Keisuke Takai, Toshiki Endo, Takao Yasuhara, Toshitaka Seki, Kei Watanabe, Yuki Tanaka, Ryu Kurokawa, Hideaki Kanaya, Fumiaki Honda, Takashi Itabashi, Osamu Ishikawa, Hidetoshi Murata, Takahiro Tanaka, Yusuke Nishimura, Kaoru Eguchi, Toshihiro Takami, Yusuke Watanabe, Takeo Nishida, Masafumi Hiramatsu, Tatsuya Ohtonari, Satoshi Yamaguchi, Takafumi Mitsuhara, Seishi Matsui, Hisaaki Uchikado, Gohsuke Hattori, Nobutaka Horie, Hitoshi Yamahata and Makoto Taniguchi
Spinal arteriovenous shunts are rare vascular lesions and are classified into 4 types (types I–IV). Due to rapid advances in neuroimaging, spinal epidural AVFs (edAVFs), which are similar to type I spinal dural AVFs (dAVFs), have recently been increasingly reported. These 2 entities have several important differences that influence the treatment strategy selected. The purposes of the present study were to compare angiographic and clinical differences between edAVFs and dAVFs and to provide treatment strategies for edAVFs based on a multicenter cohort.

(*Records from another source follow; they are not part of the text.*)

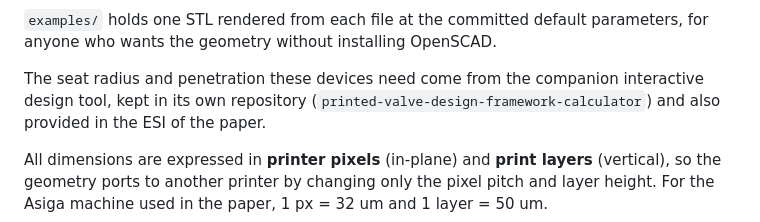
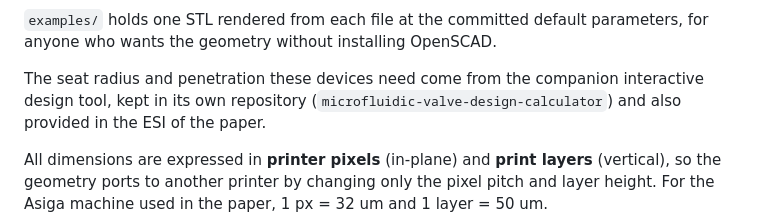
Before and after one commit to iomega15/3d-printed-microfluidic-valve-testing-device-generators, a Markdown page: README.md, the part around the change. Drawn GitHub-style.

Commit message:
Point at the renamed calculator repository

```diff
--- a/README.md
+++ b/README.md
@@ -18,7 +18,7 @@ Both files render manifold with no errors and take well under a second.
 for anyone who wants the geometry without installing OpenSCAD.
 
 The seat radius and penetration these devices need come from the companion interactive
-design tool, kept in its own repository (`printed-valve-design-framework-calculator`) and also
+design tool, kept in its own repository (`microfluidic-valve-design-calculator`) and also
 provided in the ESI of the paper.
 
 All dimensions are expressed in **printer pixels** (in-plane) and **print layers**
```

A total of 280 consecutive patients with thoracic and lumbosacral spinal dural arteriovenous fistulas (dAVFs) and edAVFs with intradural venous drainage were collected from 19 centers. After angiographic and clinical comparisons, the treatment failure rate by procedure, risk factors for treatment failure, and neurological outcomes were statistically analyzed in edAVF cases.

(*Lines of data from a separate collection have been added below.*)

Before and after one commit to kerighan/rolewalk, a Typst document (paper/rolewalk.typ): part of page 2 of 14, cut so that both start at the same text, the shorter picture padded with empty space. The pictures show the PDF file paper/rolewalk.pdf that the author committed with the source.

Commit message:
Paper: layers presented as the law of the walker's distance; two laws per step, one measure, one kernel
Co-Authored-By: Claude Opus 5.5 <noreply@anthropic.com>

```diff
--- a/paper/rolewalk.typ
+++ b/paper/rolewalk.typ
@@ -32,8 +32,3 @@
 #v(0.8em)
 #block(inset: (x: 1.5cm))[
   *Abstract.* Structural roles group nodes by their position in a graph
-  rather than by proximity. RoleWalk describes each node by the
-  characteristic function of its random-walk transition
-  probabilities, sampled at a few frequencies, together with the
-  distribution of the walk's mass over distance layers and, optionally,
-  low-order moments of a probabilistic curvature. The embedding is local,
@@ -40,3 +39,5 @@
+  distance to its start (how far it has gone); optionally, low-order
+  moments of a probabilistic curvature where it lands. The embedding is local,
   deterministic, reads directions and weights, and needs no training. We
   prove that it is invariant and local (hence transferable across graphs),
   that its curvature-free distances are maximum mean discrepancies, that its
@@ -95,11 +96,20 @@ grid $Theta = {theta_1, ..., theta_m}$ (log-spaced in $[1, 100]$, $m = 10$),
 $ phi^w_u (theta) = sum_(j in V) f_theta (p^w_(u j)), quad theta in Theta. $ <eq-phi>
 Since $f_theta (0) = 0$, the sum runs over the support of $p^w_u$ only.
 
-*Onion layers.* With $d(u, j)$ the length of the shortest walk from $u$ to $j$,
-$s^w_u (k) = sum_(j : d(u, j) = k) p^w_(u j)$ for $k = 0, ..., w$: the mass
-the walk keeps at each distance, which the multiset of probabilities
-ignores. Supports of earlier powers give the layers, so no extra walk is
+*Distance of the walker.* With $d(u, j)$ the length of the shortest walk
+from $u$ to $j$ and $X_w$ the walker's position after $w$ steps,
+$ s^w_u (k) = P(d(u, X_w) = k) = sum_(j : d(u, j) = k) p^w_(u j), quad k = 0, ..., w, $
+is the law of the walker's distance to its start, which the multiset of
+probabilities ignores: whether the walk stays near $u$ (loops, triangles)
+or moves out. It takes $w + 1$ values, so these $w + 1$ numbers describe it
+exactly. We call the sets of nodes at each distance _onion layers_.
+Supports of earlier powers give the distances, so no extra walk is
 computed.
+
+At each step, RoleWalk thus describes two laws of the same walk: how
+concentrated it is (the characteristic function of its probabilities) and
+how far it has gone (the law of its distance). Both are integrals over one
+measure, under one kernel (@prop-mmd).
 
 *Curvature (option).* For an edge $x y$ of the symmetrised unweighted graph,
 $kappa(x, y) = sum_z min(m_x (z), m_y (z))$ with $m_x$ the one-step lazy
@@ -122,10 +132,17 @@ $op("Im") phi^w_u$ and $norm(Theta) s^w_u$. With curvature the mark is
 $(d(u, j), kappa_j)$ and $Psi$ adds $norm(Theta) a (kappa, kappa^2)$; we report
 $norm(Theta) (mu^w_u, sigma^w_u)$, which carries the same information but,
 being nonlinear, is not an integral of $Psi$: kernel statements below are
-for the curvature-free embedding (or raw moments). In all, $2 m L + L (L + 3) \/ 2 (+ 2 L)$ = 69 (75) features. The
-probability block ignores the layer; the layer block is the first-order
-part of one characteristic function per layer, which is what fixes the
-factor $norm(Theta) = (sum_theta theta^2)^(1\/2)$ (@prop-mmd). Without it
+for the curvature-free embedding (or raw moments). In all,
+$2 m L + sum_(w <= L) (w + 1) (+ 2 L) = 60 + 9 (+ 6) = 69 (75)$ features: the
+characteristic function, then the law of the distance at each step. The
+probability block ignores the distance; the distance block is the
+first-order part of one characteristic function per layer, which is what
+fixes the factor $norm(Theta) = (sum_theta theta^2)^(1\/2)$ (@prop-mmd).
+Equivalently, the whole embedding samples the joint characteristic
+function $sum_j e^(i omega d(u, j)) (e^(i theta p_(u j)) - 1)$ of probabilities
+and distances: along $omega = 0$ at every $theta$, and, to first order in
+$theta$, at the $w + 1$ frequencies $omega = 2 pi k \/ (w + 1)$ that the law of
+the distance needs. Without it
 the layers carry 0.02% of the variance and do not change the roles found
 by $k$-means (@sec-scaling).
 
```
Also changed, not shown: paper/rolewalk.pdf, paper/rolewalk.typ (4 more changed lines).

Final diagnoses after an angiographic review included 199 dAVFs and 81 edAVFs. At individual centers, 29 patients (36%) with edAVFs were misdiagnosed with dAVFs. Spinal edAVFs were commonly fed by multiple feeding arteries (54%) shunted into a single or multiple intradural vein(s) (91% and 9%) through a dilated epidural venous plexus. Preoperative modified Rankin Scale (mRS) and Aminoff-Logue gait and micturition grades were worse in patients with edAVFs than in those with dAVFs. Among the microsurgical (n = 42), endovascular (n = 36), and combined (n = 3) treatment groups of edAVFs, the treatment failure rate was significantly higher in the index endovascular treatment group (7.5%, 31%, and 0%, respectively). Endovascular treatment was found to be associated with significantly higher odds of initial treatment failure (OR 5.72, 95% CI 1.45–22.6). In edAVFs, the independent risk factor for treatment failure after microsurgery was the number of intradural draining veins (OR 17.9, 95% CI 1.56–207), while that for treatment failure after the endovascular treatment was the number of feeders (OR 4.11, 95% CI 1.23–13.8). Postoperatively, mRS score and Aminoff-Logue gait and micturition grades significantly improved in edAVFs with a median follow-up of 31 months.
Spinal epidural AVFs with intradural venous drainage are a distinct entity and may be classified as type V spinal vascular malformations. Based on the largest multicenter cohort, this study showed that primary microsurgery was superior to endovascular treatment for initial treatment success in patients with spinal edAVFs.